- **What needs to be done**
Examine the records below. Report how many of their lines contain the word "fontsize", with no other content.

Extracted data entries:

#####

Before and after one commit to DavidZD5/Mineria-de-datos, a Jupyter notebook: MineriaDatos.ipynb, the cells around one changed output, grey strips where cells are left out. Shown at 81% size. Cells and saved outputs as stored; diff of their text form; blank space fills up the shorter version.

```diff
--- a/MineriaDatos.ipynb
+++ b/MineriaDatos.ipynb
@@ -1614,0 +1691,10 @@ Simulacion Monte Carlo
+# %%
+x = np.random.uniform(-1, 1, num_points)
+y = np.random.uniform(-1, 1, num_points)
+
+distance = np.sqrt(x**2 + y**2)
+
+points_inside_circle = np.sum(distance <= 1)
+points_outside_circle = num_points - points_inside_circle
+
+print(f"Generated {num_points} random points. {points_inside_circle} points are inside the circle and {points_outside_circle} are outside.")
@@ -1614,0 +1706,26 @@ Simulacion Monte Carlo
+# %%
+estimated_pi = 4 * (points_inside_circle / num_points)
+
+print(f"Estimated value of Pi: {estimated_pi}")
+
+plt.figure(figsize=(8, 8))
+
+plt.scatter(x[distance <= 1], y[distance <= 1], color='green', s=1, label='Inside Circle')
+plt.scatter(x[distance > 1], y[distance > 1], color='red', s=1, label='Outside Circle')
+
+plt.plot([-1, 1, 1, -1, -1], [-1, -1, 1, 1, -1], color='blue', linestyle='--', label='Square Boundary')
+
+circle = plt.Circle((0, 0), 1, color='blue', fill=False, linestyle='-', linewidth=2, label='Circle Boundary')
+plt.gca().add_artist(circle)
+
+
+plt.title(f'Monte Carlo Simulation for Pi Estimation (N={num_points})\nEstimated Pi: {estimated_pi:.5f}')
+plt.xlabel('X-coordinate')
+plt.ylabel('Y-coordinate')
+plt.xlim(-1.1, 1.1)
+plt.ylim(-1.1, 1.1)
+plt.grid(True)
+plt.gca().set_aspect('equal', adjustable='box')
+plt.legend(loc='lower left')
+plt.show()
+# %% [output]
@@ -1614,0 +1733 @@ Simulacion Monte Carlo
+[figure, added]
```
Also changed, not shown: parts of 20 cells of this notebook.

#####

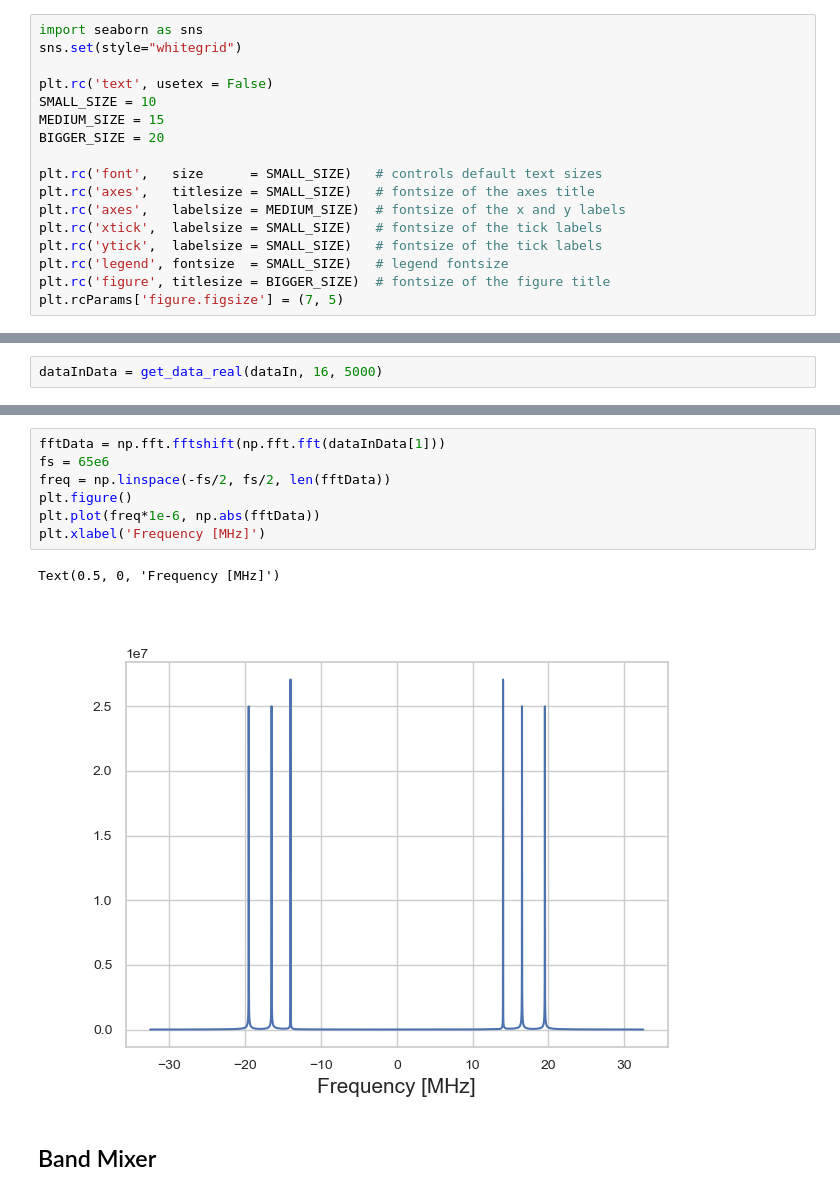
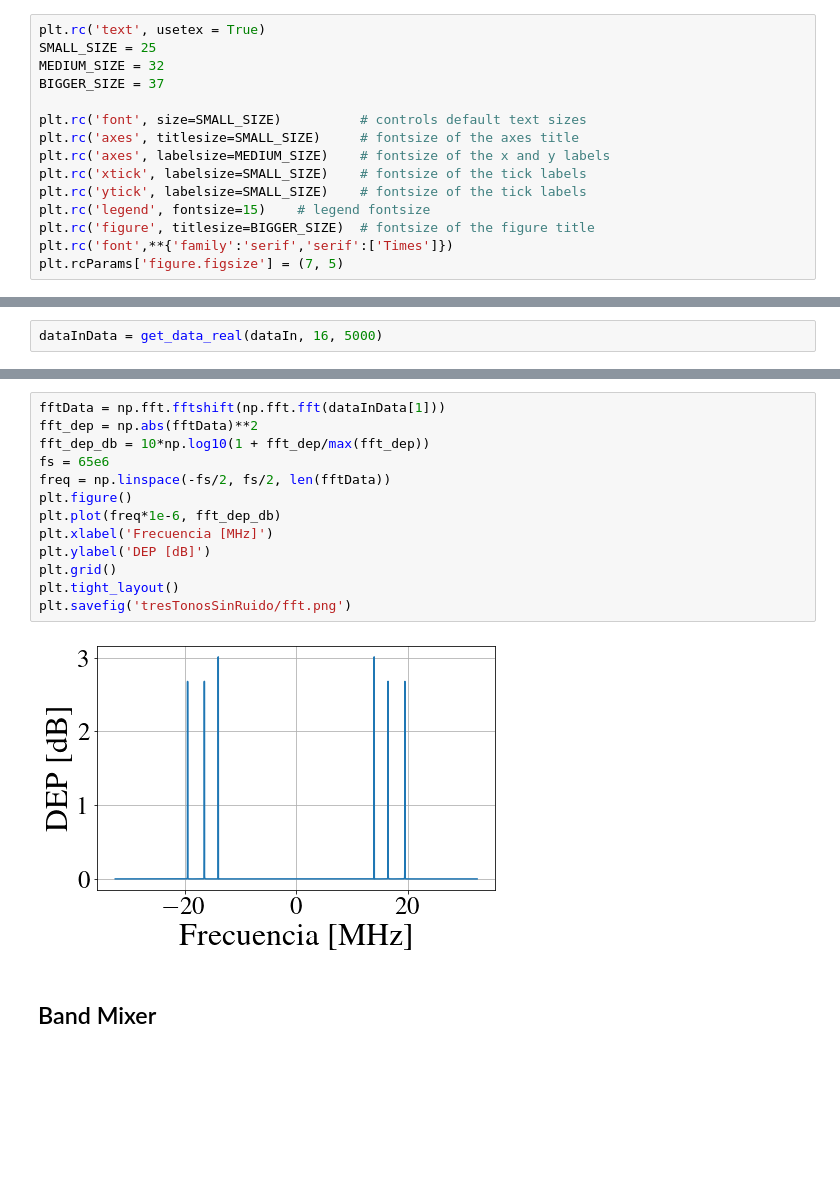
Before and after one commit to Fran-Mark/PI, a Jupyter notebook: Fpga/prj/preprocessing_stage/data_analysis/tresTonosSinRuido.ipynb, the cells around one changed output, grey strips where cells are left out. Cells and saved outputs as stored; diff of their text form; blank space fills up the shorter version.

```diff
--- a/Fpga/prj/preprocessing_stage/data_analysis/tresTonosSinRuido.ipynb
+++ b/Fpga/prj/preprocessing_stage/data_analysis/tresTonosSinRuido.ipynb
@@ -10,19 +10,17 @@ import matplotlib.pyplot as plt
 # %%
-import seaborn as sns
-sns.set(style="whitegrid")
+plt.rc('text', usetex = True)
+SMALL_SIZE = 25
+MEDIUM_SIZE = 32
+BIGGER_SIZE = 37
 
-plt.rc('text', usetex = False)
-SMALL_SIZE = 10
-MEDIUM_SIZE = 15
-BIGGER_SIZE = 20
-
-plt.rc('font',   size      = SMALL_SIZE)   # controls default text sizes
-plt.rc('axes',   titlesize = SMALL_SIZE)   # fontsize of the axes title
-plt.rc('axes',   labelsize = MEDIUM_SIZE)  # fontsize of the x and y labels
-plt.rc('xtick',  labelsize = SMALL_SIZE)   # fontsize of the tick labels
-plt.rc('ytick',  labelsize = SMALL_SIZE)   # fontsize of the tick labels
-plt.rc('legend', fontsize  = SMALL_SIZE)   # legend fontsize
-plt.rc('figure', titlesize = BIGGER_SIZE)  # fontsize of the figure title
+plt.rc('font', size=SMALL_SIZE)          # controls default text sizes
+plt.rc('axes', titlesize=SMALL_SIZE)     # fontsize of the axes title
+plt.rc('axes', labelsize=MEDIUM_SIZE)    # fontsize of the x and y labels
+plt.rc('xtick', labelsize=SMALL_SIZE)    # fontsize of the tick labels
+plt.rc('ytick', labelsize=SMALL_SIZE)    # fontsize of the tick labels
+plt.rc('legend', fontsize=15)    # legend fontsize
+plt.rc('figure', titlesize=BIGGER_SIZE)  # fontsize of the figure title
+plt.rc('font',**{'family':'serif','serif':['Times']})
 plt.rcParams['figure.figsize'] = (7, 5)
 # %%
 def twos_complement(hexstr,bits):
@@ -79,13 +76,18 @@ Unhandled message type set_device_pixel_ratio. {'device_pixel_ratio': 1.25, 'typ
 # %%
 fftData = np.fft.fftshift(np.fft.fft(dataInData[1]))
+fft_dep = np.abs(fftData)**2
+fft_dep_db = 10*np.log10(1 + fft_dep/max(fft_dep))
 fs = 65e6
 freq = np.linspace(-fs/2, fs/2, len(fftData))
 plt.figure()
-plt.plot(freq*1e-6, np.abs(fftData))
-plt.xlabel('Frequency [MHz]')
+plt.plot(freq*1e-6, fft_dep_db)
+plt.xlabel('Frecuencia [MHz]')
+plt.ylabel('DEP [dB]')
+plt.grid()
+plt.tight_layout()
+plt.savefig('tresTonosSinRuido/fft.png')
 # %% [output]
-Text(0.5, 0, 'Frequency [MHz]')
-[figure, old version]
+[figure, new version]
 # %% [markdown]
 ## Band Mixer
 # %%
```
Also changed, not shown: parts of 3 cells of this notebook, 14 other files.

#####

- **Exercise solution**
12